This market is huge and growing! This opportunity is yours for the taking.

Your humble host…..

(Ed Note:  Marc Charles is referred to as "The King of Business Opportunities" ....and for good reason. He should be known as "The King of Legitimate Business Opportunities"...because he's launched, bought, sold reviewed and advised on hundreds of businesses and money making opportunities. He understands legitimate opportunities. Marc provides crucial updates regarding legitimate business and money making opportunities in this blog)

Action Strategy

Self-Storage Fast Start Tips
1)    One way to get started in self-storage is by developing your own facility from the ground up.
This approach requires capital, location and a myriad of other tasks. But like Paul says, the payoff is substantial.
2)    Acquire an established self-storage business. Operators often sell at a discount because it’s been unsuccessful for them. But with an in-depth understanding of the business and direct marketing you can turn these businesses around.
Three simple questions you can ask self-storage business sellers:
·        How many units does the business have?
·        What is the current occupancy rate?
·        What is the actual drive by auto traffic number?

If a self-storage business has 100 (10’ x10’) units… and the current occupancy is 40 to 50 percent... it could be considered a “prime target” by self-storage “insiders.”

But it must have at least moderate levels of drive-by traffic (2,000-5,000 cars per day).

Self-storage owners can’t lie about how many units they have, but they might try to “cook the books” regarding occupancy. But if you do your homework, you’ll know if you can make a particular location profitable.
3)    You could acquire a self-storage facility in a prime location – one where the traffic (and cash flow) is much stronger. These locations are pricey – in the $1 million to $2 million range.

But when you start digging you’ll see why investors gladly shell out the big bucks for these cash cows!

Here are some self-storage businesses that were being offered for sale in prime areas on major highway intersections recently:

Western New York, Texas, and Mississippi (12 self-storage centers) – $35 million
Southwest Florida (39,000 sq ft/16 acres) – $1.5 million
Loudon, New Hampshire (27,200 sq ft) – $1.2 million
San Clemente, California (22,760 sq ft) – $3 million
Augusta, Georgia (29,900 sq ft) – $545,000
Bow, New Hampshire (16,900 sq ft) – $550,000
Las Vegas, Nevada (74,800 sq ft) – $3.7 million
Coos Bay, Oregon (13,500 sq ft) $650,000
Lubbock, Texas (54,445 sq ft) – $1.2 million
South Chicago Heights, Illinois (49,600 sq ft) – $1 million
Hickory, North Carolina (21,240 sq ft) – $285,000
Paris, Tennessee (7,800 sq ft) – $229,000
Prescott Valley, Arizona (40,300 sq ft) – $2.1 million
Gainesville, Georgia (14+ acres) – $1 million
Ankeny, Iowa (10 acres) – $850,000
Kissimmee, Florida (35,200 sq ft) – $3 million

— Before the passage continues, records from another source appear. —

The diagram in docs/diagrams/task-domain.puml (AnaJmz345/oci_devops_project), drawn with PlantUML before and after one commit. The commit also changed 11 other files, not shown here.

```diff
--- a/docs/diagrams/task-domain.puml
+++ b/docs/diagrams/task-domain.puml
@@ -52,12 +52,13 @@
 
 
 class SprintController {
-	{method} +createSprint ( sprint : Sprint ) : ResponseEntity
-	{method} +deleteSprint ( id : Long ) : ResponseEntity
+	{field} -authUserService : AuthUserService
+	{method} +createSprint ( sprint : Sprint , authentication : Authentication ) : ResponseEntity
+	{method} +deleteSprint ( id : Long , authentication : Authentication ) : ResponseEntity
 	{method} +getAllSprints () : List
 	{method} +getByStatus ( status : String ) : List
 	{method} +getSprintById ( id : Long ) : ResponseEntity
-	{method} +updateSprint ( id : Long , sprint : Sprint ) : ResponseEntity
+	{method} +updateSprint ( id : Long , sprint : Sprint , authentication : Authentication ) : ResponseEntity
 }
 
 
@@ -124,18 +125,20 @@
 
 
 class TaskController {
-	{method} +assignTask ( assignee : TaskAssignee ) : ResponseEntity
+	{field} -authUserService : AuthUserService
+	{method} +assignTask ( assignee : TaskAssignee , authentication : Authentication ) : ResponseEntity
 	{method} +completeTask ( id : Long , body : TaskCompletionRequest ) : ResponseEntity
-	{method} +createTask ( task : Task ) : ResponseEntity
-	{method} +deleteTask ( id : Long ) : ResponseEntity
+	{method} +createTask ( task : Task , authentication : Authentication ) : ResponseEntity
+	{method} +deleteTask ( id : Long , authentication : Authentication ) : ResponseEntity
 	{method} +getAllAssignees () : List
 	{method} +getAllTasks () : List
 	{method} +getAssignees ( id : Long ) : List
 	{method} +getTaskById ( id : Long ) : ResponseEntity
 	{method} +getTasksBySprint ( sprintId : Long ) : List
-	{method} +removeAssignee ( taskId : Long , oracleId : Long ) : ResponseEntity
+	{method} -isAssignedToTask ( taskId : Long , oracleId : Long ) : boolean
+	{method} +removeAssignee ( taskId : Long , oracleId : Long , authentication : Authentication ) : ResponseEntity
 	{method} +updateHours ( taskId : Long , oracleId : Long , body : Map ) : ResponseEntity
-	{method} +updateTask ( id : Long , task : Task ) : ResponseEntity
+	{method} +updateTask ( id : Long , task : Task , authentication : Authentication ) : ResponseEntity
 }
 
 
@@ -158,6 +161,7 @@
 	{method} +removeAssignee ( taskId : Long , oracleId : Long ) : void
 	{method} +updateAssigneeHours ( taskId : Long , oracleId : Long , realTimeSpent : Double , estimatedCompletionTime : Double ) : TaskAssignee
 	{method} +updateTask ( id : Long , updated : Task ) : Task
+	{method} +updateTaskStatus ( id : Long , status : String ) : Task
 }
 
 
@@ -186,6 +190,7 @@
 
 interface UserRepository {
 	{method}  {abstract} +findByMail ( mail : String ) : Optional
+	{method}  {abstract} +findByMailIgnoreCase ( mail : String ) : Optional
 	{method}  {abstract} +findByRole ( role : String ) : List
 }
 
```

If starting from scratch or buying an existing mini-warehouse business doesn’t work for you, there is a fourth option.

In years past, the success of self-storage was dependent on prime real-estate exposure.

But today, there are rundown, older buildings in many downtown areas which can be converted to a self-storage operation.

Granted, some of these areas aren’t the best place in the world to do business…..including self-storage.

But hundreds of areas across the U.S. and Canada have seen a resurgence of revitalization. The one advantage of centrally located self-storage in major metro areas with easy access is people – lots and lots of people!

It’s fairly easy to do. And this redevelopment is often welcomed by local civic leaders because they’ve lost a good chunk of their population as a result of the exodus to the suburbs (and exurbs).

In some cases, you can acquire old buildings at deep discounts.

By the way, you don’t have to limit yourself to older buildings right in the center of town.

There’s another growing trend too. It’s converting empty barns and steel buildings in rural areas and retrofitting them for self-storage facilities.


Check out this self-storage facility in Koloa, Hawaii

                      Koloa Self Storage
Valuable Resources (find self-storage businesses)

Extra Space Storage (franchise and REIT)

Public Storage (franchise and Public REIT)

U Store It Trust (franchise and REIT)

Global Portable Buildings, Inc. (a leading manufacturer of mobile storage units)